The young are the restless

By Omordia,  Efe Alexandra – A few weeks ago, I got this spooky feeling when I entered an internet café not far from where I live.  The spookiness did not emanate from the fact that the twenty something year old attendant sprouted another head at my approach; it came about as a result of his actions or should I say inactions. You see, this young man didn’t acknowledge my presence for several minutes even as I tried my best to get his attention. The more I tried, the more he looked right through me like I wasn’t there. I started panicking and imagining all sorts of thing. I was almost convinced that I had turned to a spirit being as the attendant as well as some other young men around seemed oblivious of my presence. They were gesticulating and talking in coded language. It sounded like English but the words didn’t make sense to me. At long last the attendant spoke to me but what he said didn’t make me feel any better as he informed me in a removed and robot-like manner that I had begun to get used to that there was no free computer system for me to use even though I saw empty seats all around.  At that point, it seemed like they were other people in the café that I couldn’t see. It was getting weirder by the minute and I was beginning to lose it. In a polite tone that was just short of hysteria I informed him that they were empty spaces all over. He looked at me like I was the dumbest person he had ever come across and informed me that all the systems had been booked for the day.  I now got the whole gist.  I realized that it was one of the café’s all over the city I live that that have young regulars who spend countless hours trying to cook up all sorts of fraudulent schemes on the internet.

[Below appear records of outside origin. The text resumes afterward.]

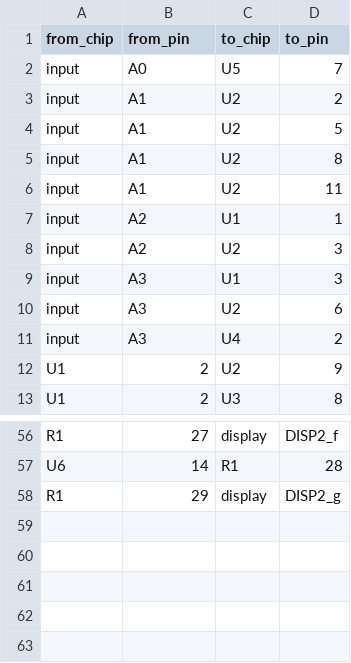
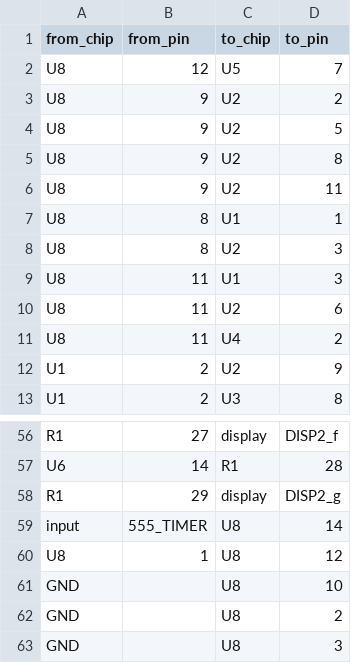
Before and after one commit to dsainvg/circuit_diagram_generator, a CSV file: I-O/connections.csv, drawn as a sheet; only a part is shown, gaps mark what is left out.

```diff
--- a/I-O/connections.csv
+++ b/I-O/connections.csv
@@ -1,12 +1,12 @@
 from_chip,from_pin,to_chip,to_pin
-input,A0,U5,7
-input,A1,U2,2
-input,A1,U2,5
-input,A1,U2,8
-input,A1,U2,11
-input,A2,U1,1
-input,A2,U2,3
-input,A3,U1,3
-input,A3,U2,6
-input,A3,U4,2
+U8,12,U5,7
+U8,9,U2,2
+U8,9,U2,5
+U8,9,U2,8
+U8,9,U2,11
+U8,8,U1,1
+U8,8,U2,3
+U8,11,U1,3
+U8,11,U2,6
+U8,11,U4,2
 U1,2,U2,9
@@ -58 +58,6 @@ U6,14,R1,28
 R1,29,display,DISP2_g
+input,555_TIMER,U8,14
+U8,1,U8,12
+GND,,U8,10
+GND,,U8,2
+GND,,U8,3
```
Also changed, not shown: I-O/chip_datasheets.csv, 4 other files.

Internet café’s like these are spread all over West Africa. You can find them in places like Kaneshie, Adjame and Uselu. They are usually situated in the rough side of town, where the lives of the inhabitants seem not to count for much. In such places you find young people congregating and trying to get a hang of the illegal business. Their methods and the language of communication may vary but their expectations are similar; they need to feel a sense of community. They need to use their skills to improve their lot and since the governments in such places are usually short-sighted. These youngsters are willing to make things happen for themselves and their loved ones. Reminds  me of the movie “Catch me if you can” in which Leonardo di Caprio starred as an intelligent crook that went about impersonating others but the difference in the movie is that the government of the character’s country recognized his talents and tried to channel it positively by engaging the character Leonardo  portrayed to work for a security agency. They recognized his worth and rewarded him accordingly.

In West Africa, there is an enormous Human Resource Potential that can be put to good use. That can help to transform economies. Governments in countries like China and India are getting smarter and smarter and are putting their large population to good use. What are we waiting for? Fact is, young West Africans like young people all over the world would always do stuff so it’s up to our governments to make stuff work.